A 1099 worker is also considered self-employed worker. You are your own 1-person business in the eyes of the IRS. Being a business, you are allowed to deduct business expenses, contribute to retirement at a higher rate, and have some other flexibilities. But with those benefits comes the need for accurate accounting, quarterly tax payments, and accurate expense tracking for deductions. A self-employed worker may receive 1099 form(s) from your clients at the beginning of the following calendar year. They are used to cross-check your earnings and to notify the IRS of these payments you received.
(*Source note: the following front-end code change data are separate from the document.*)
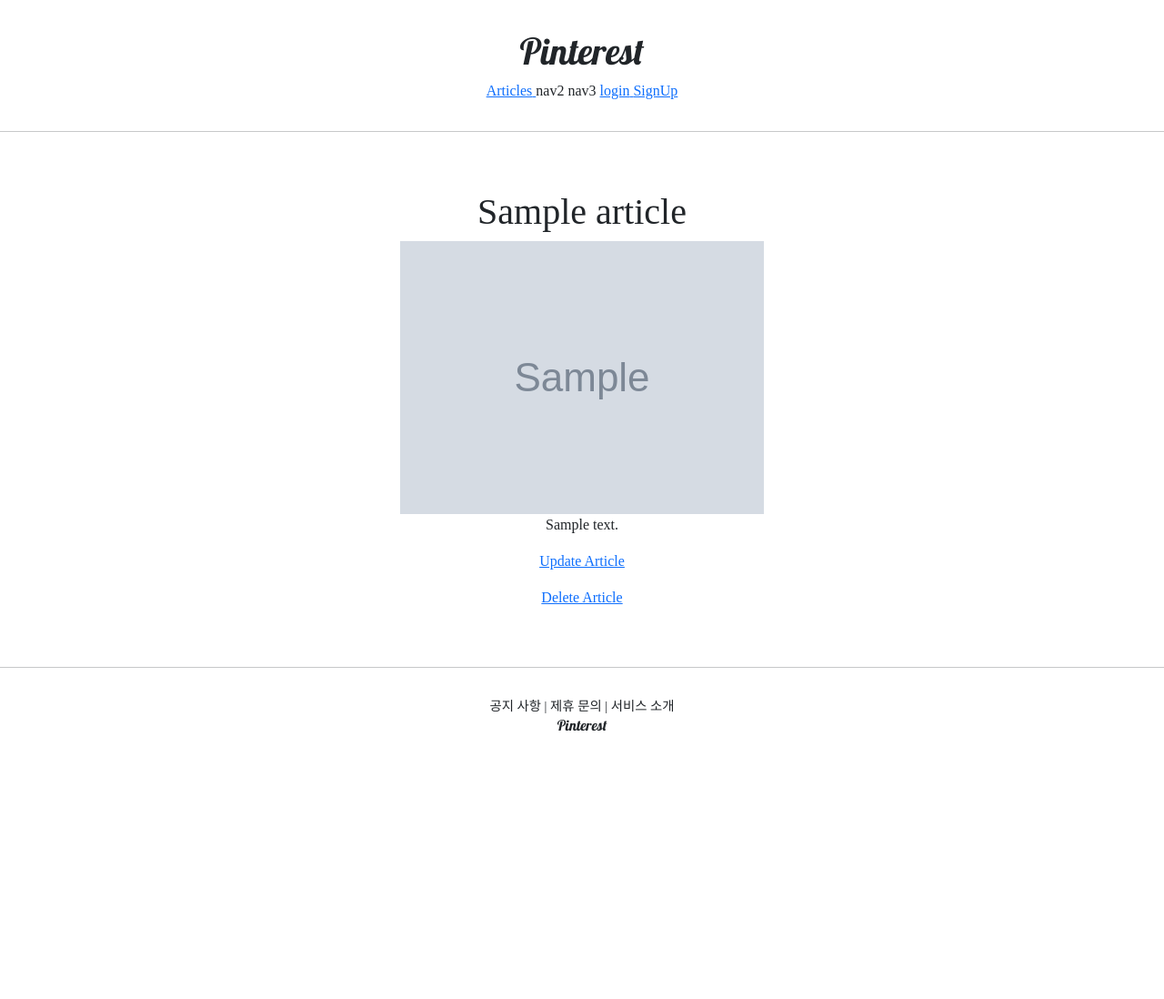
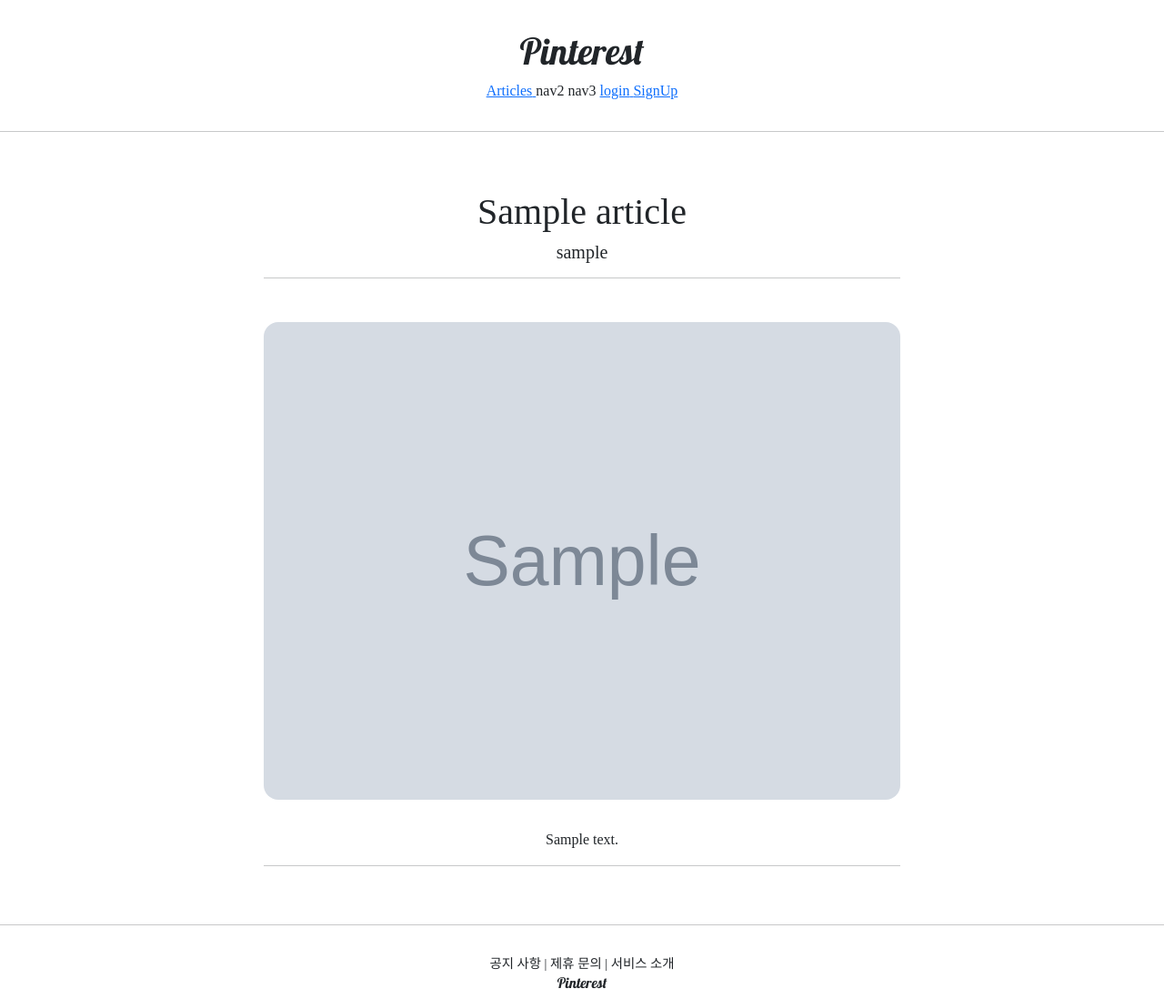
Before and after one commit to Think-Virus/Pinterest, a Django app: page /articles/detail/1 in a window 1280 px wide. Shown: the whole page at 91% size. Before the commit the page ends 804 px from the top, so only its background shows below. Run offline with Django 5.2, Linux system fonts and the light colour scheme; tables that the repository leaves empty hold one stand-in row (values such as "Sample post"); grey boxes marked "Sample" are stand-in pictures; some libraries are stand-ins or nearby versions; some web fonts are replaced.

Commit message:
fix: detail에서 style 수정 및 update, delete 본인 것만 되게 수정

```diff
--- a/articleapp/templates/articleapp/detail.html
+++ b/articleapp/templates/articleapp/detail.html
@@ -2,25 +2,28 @@
 {% load bootstrap5 %}
 
 {% block content %}
-
-    <div style="text-align: center; max-width: 500px; margin: 4rem auto">
+    <div style="text-align: center; max-width: 700px; margin: 4rem auto">
         <h1>
             {{ target_article.title }}
         </h1>
-        <img src="{{ target_article.image.url }}" alt="">
+        <h5>
+            {{ target_article.writer.profile.nickname }}
+        </h5>
+        <hr>
+
+        <img style="width: 100%; border-radius: 1rem; margin: 2rem 0;" src="{{ target_article.image.url }}" alt="">
         <p>
             {{ target_article.content }}
         </p>
 
-        <a href="{% url 'articleapp:update' pk=target_article.pk %}">
-            <p>
-                Update Article
-            </p>
-        </a>
-            <a href="{% url 'articleapp:delete' pk=target_article.pk %}">
-            <p>
-                Delete Article
-            </p>
-        </a>
+        {% if target_article.writer == user %}
+            <a href="{% url 'articleapp:update' pk=target_article.pk %}" class="btn btn-primary rounded-pill col-3">
+                Update
+            </a>
+            <a href="{% url 'articleapp:delete' pk=target_article.pk %}" class="btn btn-danger rounded-pill col-3">
+                Delete
+            </a>
+        {% endif %}
+        <hr>
     </div>
 {% endblock %}
```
Only a person who is self-employed receives these forms, either full-time or as a side-hustler.
However, in recent years with the increasing use of electronic payments, you may receive fewer 1099’s even though you had self-employed income. Therefore, do not think that you only need to report the income you received a 1099 form for, all income received throughout the year that was not part of your wages or investments needs to be accounted for on your taxes.